Dear Mr. Ace Hot Chaotic Words (a.k.a. Howard Moscoe, TTC Chair),
We believe the TTC has made a mistake by threatening the creator of the TTC A Warmer Soupy Butt
anagram map with a cease and desist letter. Torontonians were shocked and dismayed at the TTC's knee-jerk response to quash a fellow Torontonian's endearing expression of affection for the TTC -- an expression that would have only served to foster a deeper fondness for the TTC.
Here at ttcrider.ca, we have put the original TTC anagram map back online as a protest against the TTC's actions. Our aim is to raise awareness of the absurd copyright law abuse committed by large organizations.
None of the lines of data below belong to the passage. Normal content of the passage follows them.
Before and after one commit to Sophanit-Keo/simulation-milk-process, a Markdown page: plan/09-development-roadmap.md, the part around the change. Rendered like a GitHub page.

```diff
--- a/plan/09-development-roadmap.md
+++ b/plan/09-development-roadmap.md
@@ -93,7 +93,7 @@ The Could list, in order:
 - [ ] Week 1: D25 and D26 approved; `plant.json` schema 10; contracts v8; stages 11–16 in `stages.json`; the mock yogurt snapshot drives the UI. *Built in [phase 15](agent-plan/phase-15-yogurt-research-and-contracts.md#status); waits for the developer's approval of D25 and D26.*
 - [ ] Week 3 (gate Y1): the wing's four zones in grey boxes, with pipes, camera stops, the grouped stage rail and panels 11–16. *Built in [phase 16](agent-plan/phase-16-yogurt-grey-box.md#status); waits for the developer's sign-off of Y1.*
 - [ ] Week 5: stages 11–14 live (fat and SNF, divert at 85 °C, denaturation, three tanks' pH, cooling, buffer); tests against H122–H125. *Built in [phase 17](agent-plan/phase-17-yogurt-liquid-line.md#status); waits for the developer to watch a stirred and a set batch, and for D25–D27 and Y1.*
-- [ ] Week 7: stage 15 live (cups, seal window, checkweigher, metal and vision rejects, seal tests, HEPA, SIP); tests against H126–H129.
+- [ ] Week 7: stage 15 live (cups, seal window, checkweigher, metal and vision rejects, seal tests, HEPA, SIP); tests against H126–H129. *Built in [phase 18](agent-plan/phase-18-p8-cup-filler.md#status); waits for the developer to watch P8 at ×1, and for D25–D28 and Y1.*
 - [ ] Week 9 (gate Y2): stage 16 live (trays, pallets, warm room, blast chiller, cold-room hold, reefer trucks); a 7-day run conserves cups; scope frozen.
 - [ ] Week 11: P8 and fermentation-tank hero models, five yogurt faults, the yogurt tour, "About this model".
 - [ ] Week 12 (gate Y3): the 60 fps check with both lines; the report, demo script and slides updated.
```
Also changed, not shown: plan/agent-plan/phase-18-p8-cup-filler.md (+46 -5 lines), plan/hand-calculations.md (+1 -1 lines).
The TTC belongs to the people of Toronto; not to a few employees who happen to be in positions of power. The people of Toronto pay for the TTC at the fare box, through taxes, and through being a captive target market for advertising on the system. We believe it is our moral right (and possibly our legal right under fair dealing laws) to be able to create art such as the anagram map.
We request that the TTC send an apology letter to John Martz, the creator of the TTC anagram map, and revoke the cease and desist warning. Instead of the TTC abusing power and destroying its public image, we recommend that the TTC embrace the future trend of intellectual property and put all of the TTC's wonderful fonts, icons, images, logos, and tile patterns on the TTC's website and invite the world to create TTC memorabilia under a Creative Commons license. This would allow your fans to do your marketing from their hearts by creating TTC products that carry the spirit of sharing creativity forward. The icons of a public service should be public domain.
Some of the TTC's biggest fans,